PROVIDED INFORMATION —
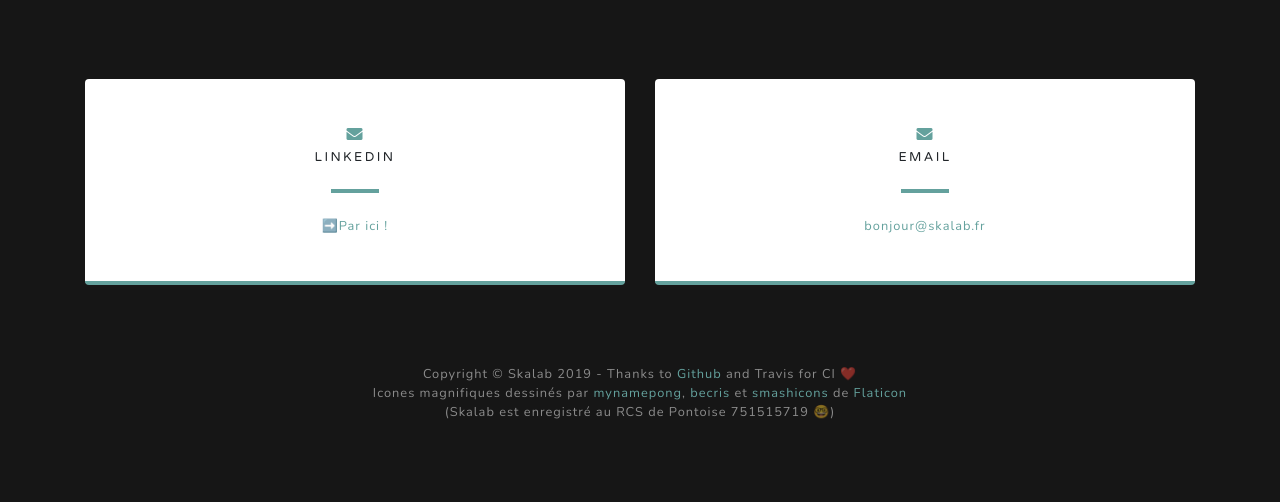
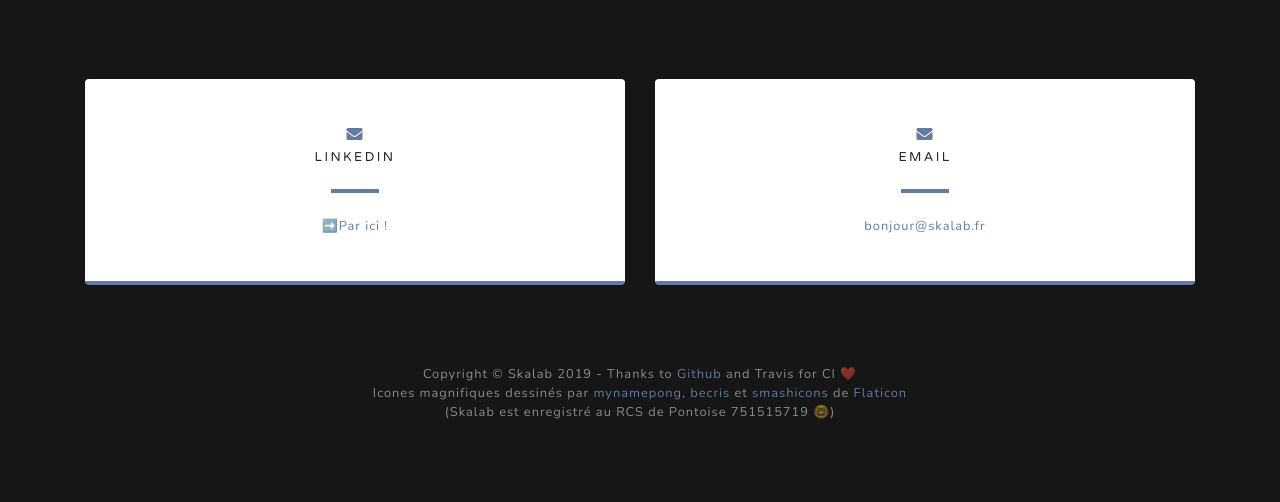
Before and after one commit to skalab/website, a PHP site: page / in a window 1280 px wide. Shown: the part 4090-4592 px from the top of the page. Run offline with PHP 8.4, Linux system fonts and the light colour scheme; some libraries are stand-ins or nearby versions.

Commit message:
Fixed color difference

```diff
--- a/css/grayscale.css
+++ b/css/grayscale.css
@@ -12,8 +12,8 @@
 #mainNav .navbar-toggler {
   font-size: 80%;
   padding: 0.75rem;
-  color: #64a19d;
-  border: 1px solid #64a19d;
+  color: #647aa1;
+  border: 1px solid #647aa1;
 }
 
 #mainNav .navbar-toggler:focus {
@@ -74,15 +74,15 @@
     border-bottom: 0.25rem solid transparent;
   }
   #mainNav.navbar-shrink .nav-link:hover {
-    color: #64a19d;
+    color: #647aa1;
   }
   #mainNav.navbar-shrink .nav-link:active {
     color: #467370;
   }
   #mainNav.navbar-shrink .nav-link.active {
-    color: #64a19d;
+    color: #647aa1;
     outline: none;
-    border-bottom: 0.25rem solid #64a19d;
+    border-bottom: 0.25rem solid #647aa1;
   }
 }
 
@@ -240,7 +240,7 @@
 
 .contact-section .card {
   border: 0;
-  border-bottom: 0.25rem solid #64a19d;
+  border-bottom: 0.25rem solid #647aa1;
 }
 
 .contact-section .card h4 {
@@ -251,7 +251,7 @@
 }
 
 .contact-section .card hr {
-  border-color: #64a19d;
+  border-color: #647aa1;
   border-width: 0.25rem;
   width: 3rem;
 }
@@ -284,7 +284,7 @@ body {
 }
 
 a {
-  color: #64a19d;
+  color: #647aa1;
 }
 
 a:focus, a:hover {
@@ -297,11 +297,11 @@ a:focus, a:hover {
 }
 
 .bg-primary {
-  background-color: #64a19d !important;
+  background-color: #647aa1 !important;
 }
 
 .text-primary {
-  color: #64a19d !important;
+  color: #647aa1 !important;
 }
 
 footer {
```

ACTIVITY —
Every line in the data above that includes the word "focus" should be copied.

TASK OUTPUT —
 #mainNav .navbar-toggler:focus {
 a:focus, a:hover {
@@ -297,11 +297,11 @@ a:focus, a:hover {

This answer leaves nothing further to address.